Investors got really excited about Trump’s fiscal policy proposal lately. It seems that the 30 years of bond bull market might reach its end, or at least take a break, as investors started to dump bonds on higher inflation expectations. While global central banks tried to generate economic growth and higher inflation for years now, they might not be satisfied with the outcome.
Alright, lets see the facts first. Real money supply doubles since the Great Financial Crisis, mainly due to QE programmes, partly to higher money demand on behalf of households, and deleveraging of the advanced economies. Meanwhile, output gaps are closing. However, overall demand is still sluggish, rather the lack of investments, demographics, and human capital depreciation contributes to a lower potential GDP level and narrowing the gap. One way or another, extra capacity shrank in the economy, easing deflationary pressures, which isn’t homogen in the first place. For instance just take a look at housing, education, or health care numbers.
Subsequently, on top of all of this, comes the new fiscal stimulus, promising infrastructural developments (roads, bidges, The Great Mexican Wall, etc.), and tax cuttings. Eight years after the GFC, economy at full employment, output gaps shrinking. However, one shouldn’t be blinded by the macro picture, the manufaturing sector (consisting of many of the new President-elect’s supporters) still struggling with a production slack. The sector still recovers from cyclical(?) unemployment, low labour force participation rates, and high overcapacity.
Although the fiscal spending could consume much of this overcapacity, benefiting the sector, but again, the rest of the economy is running on (nearly) full steam. The spillover effects would just increase the prices through economic bidding, but wouldn’t bring any significant amount of new products on the market in the short run given the constraints. In real terms manufacturing workers would bring less home, which would certainly increase employment, but the overall sector would almost certainly be worse off. The already working people would give up more than the new entrants earn.

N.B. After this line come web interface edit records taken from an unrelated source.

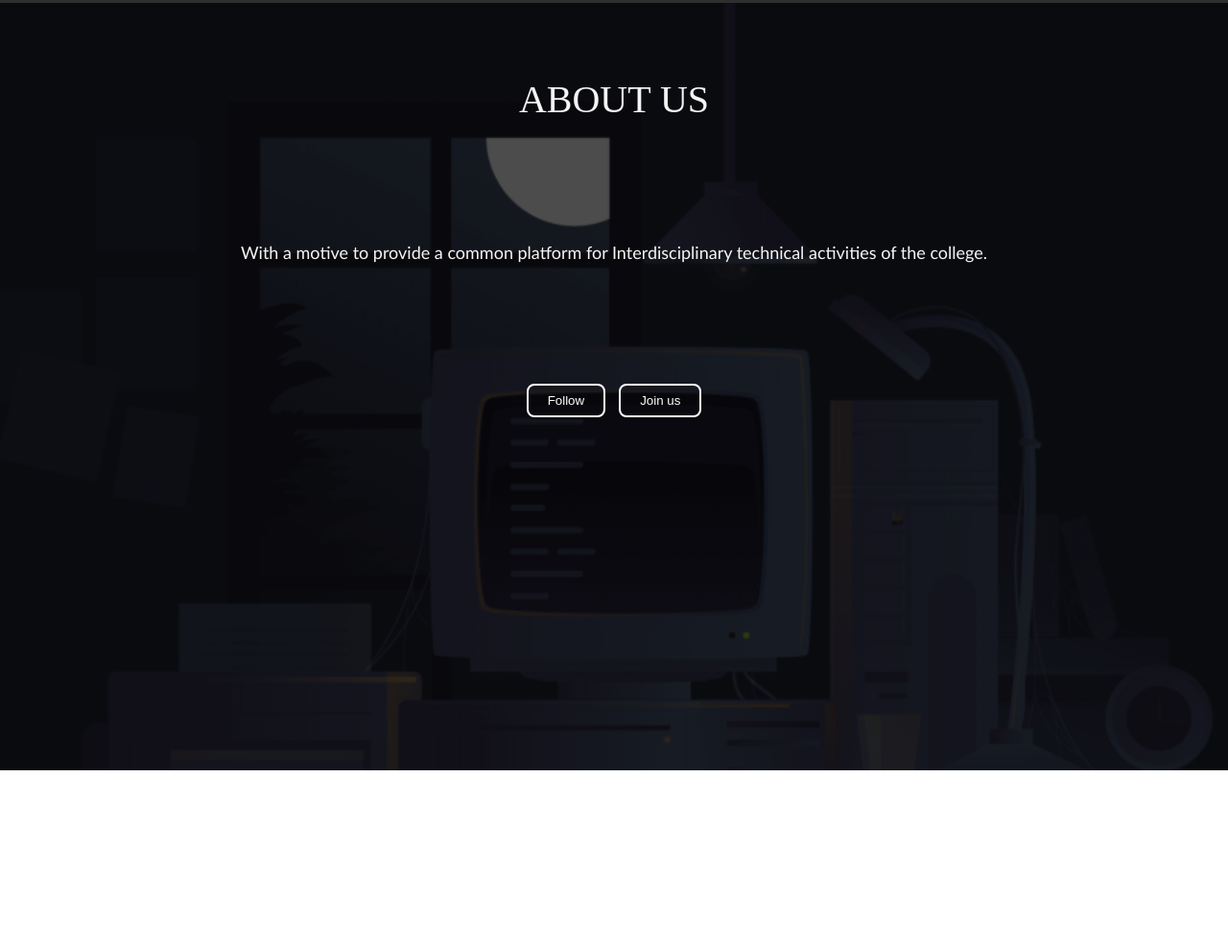
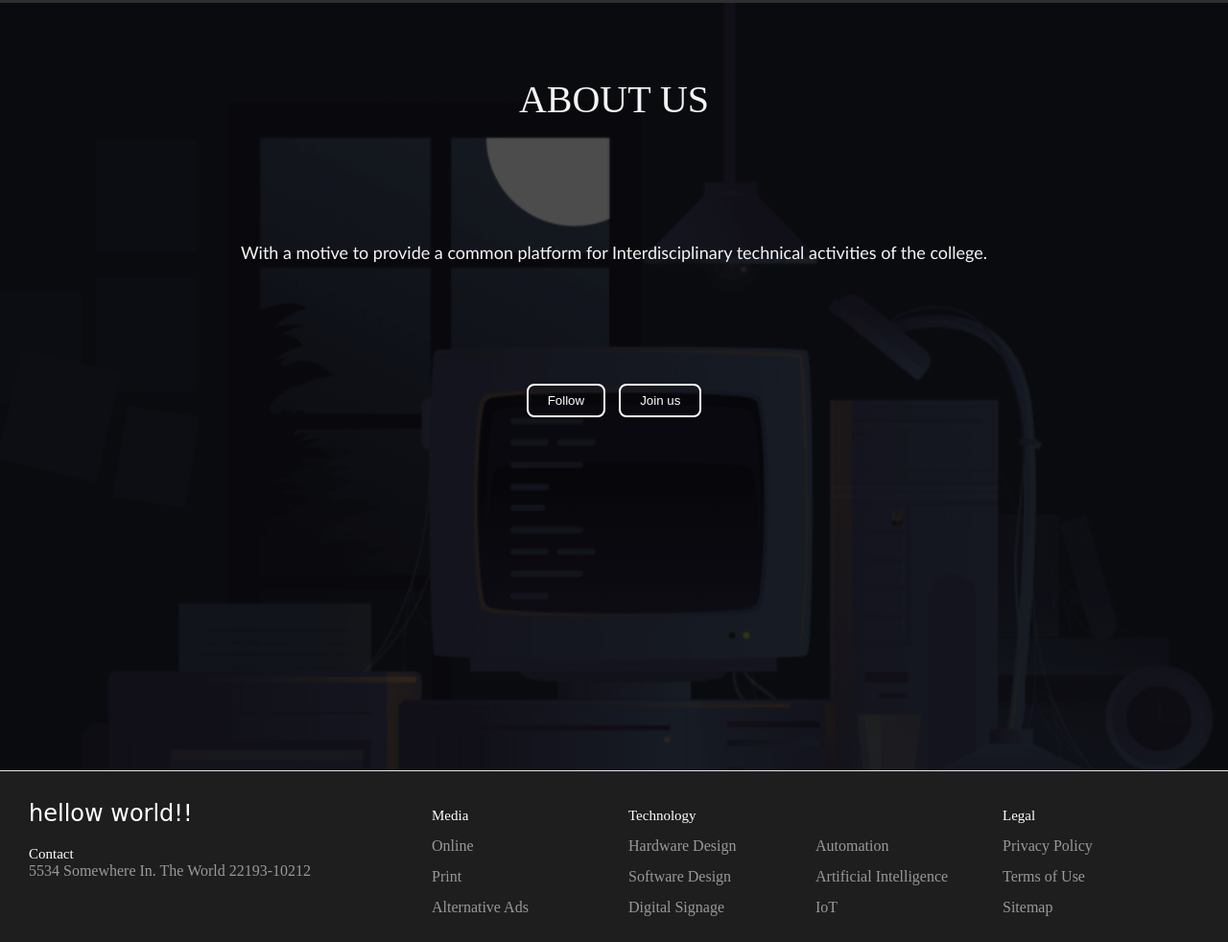
Before and after one commit to Sasi0901/HelloWorld-, a plain HTML site: page index.html in a window 1280 px wide. Shown: the part 869-1851 px from the top of the page at 96% size. Before the commit the page ends 1672 px from the top, so only its background shows below. Drawn offline with Linux system fonts and the light colour scheme; grey boxes are pictures that could not be loaded.

Commit message:
Added Footer

```diff
--- a/css/style.css
+++ b/css/style.css
@@ -189,3 +189,129 @@
     }
 
 }
+.footer {
+    display: flex;
+    flex-flow: row wrap;
+    padding: 30px 30px 20px 30px;
+    color: white;
+    background-color: rgb(31, 30, 30);
+    border-top: 1px solid #e5e5e5;
+  }
+
+  .footer > * {
+    flex:  1 100%;
+  }
+
+  .footer__addr {
+    margin-right: 1.25em;
+    margin-bottom: 2em;
+  }
+
+  .footer__logo {
+    font-family: 'Pacifico', cursive;
+    font-weight: 400;
+    text-transform: lowercase;
+    font-size: 1.5rem;
+  }
+
+  .footer__addr h2 {
+    margin-top: 1.3em;
+    font-size: 15px;
+    font-weight: 400;
+  }
+
+  .nav__title {
+    font-weight: 400;
+    font-size: 15px;
+  }
+
+  .footer address {
+    font-style: normal;
+    color: #999;
+  }
+
+  .footer__btn {
+    display: flex;
+    align-items: center;
+    justify-content: center;
+    height: 36px;
+    max-width: max-content;
+    background-color: rgb(33, 33, 33, 0.07);
+    border-radius: 100px;
+    color: #2f2f2f;
+    line-height: 0;
+    margin: 0.6em 0;
+    font-size: 1rem;
+    padding: 0 1.3em;
+  }
+
+  .footer ul {
+    list-style: none;
+    padding-left: 0;
+  }
+
+  .footer li {
+    line-height: 2em;
+  }
+
+  .footer a {
+    text-decoration: none;
+  }
+
+  .footer__nav {
+    display: flex;
+      flex-flow: row wrap;
+  }
+
+  .footer__nav > * {
+    flex: 1 50%;
+    margin-right: 1.25em;
+  }
+
+  .nav__ul a {
+    color: #999;
+  }
+
+  .nav__ul--extra {
+    column-count: 2;
+    column-gap: 1.25em;
+  }
+
+  .legal {
+    display: flex;
+    flex-wrap: wrap;
+    color: #999;
+  }
+
+  .legal__links {
+    display: flex;
+    align-items: center;
+  }
+
+  .heart {
+    color: #2f2f2f;
+  }
+
+  @media screen and (min-width: 24.375em) {
+    .legal .legal__links {
+      margin-left: auto;
+    }
+  }
+
+  @media screen and (min-width: 40.375em) {
+    .footer__nav > * {
+      flex: 1;
+    }
+
+    .nav__item--extra {
+      flex-grow: 2;
+    }
+
+    .footer__addr {
+      flex: 1 0px;
+    }
+
+    .footer__nav {
+      flex: 2 0px;
+    }
+  }
--- a/index.html
+++ b/index.html
@@ -55,6 +55,93 @@
             <button class="btn">Join us</button>
         </div>
     </section>
+    <section>
+        <footer class="footer">
+            <div class="footer__addr">
+              <h1 class="footer__logo">Hellow World!!</h1>
+
+              <h2>Contact</h2>
+
+              <address>
+                5534 Somewhere In. The World 22193-10212<br>
+
+
+              </address>
+            </div>
+
+            <ul class="footer__nav">
+              <li class="nav__item">
+                <h2 class="nav__title">Media</h2>
+
+                <ul class="nav__ul">
+                  <li>
+                    <a href="#">Online</a>
+                  </li>
+
+                  <li>
+                    <a href="#">Print</a>
+                  </li>
+
+                  <li>
+                    <a href="#">Alternative Ads</a>
+                  </li>
+                </ul>
+              </li>
+
+              <li class="nav__item nav__item--extra">
+                <h2 class="nav__title">Technology</h2>
+
+                <ul class="nav__ul nav__ul--extra">
+                  <li>
+                    <a href="#">Hardware Design</a>
+                  </li>
+
+                  <li>
+                    <a href="#">Software Design</a>
+                  </li>
+
+                  <li>
+                    <a href="#">Digital Signage</a>
+                  </li>
+
+                  <li>
+                    <a href="#">Automation</a>
+                  </li>
+
+                  <li>
+                    <a href="#">Artificial Intelligence</a>
+                  </li>
+
+                  <li>
+                    <a href="#">IoT</a>
+                  </li>
+                </ul>
+              </li>
+
+              <li class="nav__item">
+                <h2 class="nav__title">Legal</h2>
+
+                <ul class="nav__ul">
+                  <li>
+                    <a href="#">Privacy Policy</a>
+                  </li>
+
+                  <li>
+                    <a href="#">Terms of Use</a>
+                  </li>
+
+                  <li>
+                    <a href="#">Sitemap</a>
+                  </li>
+                </ul>
+              </li>
+            </ul>
+
+            <div class="legal">
+
+            </div>
+          </footer>
+    </section>
     <script src="js/resp.js"></script>
 </body>
 
```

Conclusively, the policy can more than easily end up harm the economic interests of the people it aimed to help, and could cause a spike in short term inflation number, since the rest of the economy is facing constraints. Or maybe I totally misunderstood the new policies intention, and it only wants people to look at nice big numbers.